### Version difference data
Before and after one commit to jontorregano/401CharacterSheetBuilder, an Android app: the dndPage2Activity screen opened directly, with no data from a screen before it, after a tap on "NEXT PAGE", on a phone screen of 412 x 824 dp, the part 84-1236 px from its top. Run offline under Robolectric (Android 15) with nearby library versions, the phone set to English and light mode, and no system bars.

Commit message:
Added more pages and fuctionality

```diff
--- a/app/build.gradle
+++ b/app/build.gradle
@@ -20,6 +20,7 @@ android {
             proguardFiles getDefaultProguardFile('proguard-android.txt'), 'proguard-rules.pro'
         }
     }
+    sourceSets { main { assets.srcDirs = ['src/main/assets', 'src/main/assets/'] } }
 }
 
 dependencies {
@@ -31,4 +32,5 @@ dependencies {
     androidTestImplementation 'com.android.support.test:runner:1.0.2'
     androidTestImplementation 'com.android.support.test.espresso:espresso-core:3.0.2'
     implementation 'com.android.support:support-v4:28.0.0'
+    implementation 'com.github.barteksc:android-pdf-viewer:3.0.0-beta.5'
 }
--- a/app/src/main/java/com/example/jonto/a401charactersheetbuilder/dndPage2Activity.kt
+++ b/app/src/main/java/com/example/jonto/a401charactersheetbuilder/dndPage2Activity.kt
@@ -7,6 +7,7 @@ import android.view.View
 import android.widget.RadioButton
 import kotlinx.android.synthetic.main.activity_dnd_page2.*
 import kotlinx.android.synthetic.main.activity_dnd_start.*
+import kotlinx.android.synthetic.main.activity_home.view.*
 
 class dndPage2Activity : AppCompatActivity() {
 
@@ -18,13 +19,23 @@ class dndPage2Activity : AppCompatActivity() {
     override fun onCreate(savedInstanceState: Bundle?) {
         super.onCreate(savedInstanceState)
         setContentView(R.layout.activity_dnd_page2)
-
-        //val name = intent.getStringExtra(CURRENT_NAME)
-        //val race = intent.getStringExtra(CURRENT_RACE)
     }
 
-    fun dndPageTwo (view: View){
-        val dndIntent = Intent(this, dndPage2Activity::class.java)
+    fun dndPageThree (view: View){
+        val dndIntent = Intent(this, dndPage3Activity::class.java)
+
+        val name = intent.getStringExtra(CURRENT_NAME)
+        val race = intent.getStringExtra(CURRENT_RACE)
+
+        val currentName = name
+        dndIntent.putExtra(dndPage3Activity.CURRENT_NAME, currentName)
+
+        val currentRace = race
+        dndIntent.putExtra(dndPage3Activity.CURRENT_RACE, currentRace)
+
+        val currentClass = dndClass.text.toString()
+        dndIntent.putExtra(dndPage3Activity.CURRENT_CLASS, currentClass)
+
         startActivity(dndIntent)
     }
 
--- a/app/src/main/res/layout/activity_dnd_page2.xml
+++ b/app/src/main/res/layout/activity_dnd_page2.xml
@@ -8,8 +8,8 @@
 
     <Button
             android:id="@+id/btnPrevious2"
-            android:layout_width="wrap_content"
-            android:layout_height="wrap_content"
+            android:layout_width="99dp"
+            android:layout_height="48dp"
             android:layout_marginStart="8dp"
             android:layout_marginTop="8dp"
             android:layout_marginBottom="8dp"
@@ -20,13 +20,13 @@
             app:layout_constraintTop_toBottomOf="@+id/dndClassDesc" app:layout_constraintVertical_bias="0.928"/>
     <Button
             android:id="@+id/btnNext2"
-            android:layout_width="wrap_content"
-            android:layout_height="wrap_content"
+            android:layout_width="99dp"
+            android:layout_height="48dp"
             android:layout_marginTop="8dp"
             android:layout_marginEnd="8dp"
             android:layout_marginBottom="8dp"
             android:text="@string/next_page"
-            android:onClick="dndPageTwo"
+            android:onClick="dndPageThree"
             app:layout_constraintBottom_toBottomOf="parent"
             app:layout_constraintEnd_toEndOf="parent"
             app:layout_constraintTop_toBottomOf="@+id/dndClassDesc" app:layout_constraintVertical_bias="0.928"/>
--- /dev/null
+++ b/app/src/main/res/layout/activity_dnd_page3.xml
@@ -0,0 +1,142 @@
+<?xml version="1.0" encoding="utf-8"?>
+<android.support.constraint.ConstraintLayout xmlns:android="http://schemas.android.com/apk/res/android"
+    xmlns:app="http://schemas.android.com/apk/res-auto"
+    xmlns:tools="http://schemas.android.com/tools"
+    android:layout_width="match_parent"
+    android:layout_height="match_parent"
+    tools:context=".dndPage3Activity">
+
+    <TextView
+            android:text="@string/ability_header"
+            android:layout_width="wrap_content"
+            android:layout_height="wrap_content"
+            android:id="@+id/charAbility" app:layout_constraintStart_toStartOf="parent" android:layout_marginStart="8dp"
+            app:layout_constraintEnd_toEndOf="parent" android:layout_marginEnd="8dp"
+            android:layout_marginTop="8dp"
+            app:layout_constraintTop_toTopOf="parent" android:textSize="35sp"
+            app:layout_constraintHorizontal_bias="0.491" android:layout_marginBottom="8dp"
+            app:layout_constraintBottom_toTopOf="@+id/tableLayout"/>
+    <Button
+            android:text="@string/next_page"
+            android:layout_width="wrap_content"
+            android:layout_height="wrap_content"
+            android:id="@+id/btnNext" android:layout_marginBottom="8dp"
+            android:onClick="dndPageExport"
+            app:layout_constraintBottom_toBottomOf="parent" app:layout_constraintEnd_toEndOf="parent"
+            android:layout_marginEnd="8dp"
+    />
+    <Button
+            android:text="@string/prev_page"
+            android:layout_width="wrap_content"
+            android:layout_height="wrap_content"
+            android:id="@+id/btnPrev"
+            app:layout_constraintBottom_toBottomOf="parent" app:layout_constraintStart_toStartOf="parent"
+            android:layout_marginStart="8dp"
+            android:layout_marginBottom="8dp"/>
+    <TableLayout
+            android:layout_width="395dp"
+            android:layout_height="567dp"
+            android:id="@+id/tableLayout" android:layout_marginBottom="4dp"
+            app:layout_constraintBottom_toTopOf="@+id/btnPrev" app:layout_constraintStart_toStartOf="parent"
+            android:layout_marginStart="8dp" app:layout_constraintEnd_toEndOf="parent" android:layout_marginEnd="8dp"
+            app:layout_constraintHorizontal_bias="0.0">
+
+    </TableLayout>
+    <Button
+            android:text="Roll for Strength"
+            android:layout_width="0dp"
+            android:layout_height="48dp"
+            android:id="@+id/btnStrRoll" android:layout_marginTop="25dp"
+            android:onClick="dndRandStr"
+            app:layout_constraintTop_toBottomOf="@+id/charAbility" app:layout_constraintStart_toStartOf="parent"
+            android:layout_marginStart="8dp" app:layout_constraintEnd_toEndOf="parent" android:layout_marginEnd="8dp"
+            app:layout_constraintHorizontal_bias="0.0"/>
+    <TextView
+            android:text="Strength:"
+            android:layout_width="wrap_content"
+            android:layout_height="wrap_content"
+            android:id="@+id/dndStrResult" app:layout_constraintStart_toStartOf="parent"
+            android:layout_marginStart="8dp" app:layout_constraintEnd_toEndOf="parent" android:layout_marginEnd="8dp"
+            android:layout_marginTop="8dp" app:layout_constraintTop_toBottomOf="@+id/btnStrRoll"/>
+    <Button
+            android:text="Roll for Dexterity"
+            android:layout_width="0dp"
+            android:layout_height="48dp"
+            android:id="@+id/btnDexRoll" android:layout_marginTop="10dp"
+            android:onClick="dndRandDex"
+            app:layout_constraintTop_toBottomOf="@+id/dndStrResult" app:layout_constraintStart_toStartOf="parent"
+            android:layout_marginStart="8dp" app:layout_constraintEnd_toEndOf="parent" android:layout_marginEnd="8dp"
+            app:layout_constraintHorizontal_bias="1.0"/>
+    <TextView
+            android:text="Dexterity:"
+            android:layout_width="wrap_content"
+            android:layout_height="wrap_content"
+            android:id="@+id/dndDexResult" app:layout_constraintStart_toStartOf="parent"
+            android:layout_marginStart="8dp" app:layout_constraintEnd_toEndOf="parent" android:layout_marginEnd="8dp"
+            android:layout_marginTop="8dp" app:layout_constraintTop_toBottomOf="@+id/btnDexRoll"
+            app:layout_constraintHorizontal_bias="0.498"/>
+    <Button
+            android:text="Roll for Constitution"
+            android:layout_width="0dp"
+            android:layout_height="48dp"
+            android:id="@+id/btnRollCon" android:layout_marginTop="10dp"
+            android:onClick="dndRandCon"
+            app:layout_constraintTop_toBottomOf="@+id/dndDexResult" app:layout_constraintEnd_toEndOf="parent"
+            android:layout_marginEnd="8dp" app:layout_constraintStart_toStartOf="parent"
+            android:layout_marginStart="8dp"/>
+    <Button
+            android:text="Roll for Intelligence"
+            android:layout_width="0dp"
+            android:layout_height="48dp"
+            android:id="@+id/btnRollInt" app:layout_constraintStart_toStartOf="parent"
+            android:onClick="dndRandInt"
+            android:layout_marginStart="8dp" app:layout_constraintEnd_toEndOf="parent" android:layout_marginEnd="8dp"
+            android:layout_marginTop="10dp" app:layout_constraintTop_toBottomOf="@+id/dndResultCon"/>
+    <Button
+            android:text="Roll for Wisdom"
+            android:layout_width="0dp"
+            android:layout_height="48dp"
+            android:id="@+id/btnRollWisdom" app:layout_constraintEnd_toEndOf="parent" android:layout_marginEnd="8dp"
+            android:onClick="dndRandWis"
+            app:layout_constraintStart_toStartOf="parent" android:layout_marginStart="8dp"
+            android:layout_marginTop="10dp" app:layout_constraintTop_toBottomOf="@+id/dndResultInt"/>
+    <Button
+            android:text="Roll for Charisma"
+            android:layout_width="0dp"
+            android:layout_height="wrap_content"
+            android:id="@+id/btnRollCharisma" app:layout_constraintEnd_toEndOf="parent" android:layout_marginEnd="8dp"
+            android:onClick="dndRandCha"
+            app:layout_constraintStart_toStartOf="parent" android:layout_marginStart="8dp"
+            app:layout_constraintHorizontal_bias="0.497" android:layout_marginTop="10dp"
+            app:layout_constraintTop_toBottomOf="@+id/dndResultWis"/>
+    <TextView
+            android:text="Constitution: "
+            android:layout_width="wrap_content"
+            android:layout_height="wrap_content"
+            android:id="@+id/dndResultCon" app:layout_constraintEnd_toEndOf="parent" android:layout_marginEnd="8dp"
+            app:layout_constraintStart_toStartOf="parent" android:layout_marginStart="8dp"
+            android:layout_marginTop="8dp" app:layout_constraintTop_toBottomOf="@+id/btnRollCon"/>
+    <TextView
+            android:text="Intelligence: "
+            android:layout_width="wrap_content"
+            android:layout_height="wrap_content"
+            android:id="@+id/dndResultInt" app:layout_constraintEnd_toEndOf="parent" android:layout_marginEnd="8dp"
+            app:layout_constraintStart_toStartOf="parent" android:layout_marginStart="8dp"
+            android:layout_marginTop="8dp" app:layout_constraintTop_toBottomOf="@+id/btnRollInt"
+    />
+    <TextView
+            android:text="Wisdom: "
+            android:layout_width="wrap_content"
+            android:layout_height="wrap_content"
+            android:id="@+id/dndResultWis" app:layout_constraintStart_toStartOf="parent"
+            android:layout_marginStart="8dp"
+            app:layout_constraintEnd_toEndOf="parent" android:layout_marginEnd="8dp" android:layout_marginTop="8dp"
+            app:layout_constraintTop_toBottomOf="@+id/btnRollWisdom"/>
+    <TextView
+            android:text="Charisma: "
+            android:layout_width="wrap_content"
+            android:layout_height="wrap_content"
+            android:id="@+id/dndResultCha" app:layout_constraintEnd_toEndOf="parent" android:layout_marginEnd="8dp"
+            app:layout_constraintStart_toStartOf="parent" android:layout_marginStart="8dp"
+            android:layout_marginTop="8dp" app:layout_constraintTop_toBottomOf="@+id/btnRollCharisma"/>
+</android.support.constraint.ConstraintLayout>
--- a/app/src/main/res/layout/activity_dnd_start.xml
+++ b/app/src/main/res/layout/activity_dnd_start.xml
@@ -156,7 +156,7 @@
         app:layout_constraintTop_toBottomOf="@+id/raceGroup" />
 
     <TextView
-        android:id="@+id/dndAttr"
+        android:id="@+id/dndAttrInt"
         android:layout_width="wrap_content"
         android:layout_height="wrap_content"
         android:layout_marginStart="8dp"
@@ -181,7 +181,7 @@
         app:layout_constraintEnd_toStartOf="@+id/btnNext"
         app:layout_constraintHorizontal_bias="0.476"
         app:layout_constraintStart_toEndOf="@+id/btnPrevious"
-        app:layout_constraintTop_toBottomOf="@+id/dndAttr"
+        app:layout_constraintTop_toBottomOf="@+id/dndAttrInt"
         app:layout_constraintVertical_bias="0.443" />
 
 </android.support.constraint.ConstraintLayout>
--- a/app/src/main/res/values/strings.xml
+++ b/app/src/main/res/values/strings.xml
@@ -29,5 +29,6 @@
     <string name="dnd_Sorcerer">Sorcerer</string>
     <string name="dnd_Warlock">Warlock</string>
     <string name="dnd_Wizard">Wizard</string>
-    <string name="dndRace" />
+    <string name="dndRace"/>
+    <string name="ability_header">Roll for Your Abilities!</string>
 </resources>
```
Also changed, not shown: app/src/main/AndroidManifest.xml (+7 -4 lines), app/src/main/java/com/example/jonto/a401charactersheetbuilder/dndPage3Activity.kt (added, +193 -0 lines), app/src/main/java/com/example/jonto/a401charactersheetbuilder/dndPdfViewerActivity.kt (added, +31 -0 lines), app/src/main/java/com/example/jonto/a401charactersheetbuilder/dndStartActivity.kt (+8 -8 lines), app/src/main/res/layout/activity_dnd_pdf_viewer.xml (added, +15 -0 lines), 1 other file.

### Problem description
Locate the word "import" in the entries, and copy every line where it is found.

### Expected answer
@@ -7,6 +7,7 @@ import android.view.View
 import android.widget.RadioButton
 import kotlinx.android.synthetic.main.activity_dnd_page2.*
 import kotlinx.android.synthetic.main.activity_dnd_start.*
+import kotlinx.android.synthetic.main.activity_home.view.*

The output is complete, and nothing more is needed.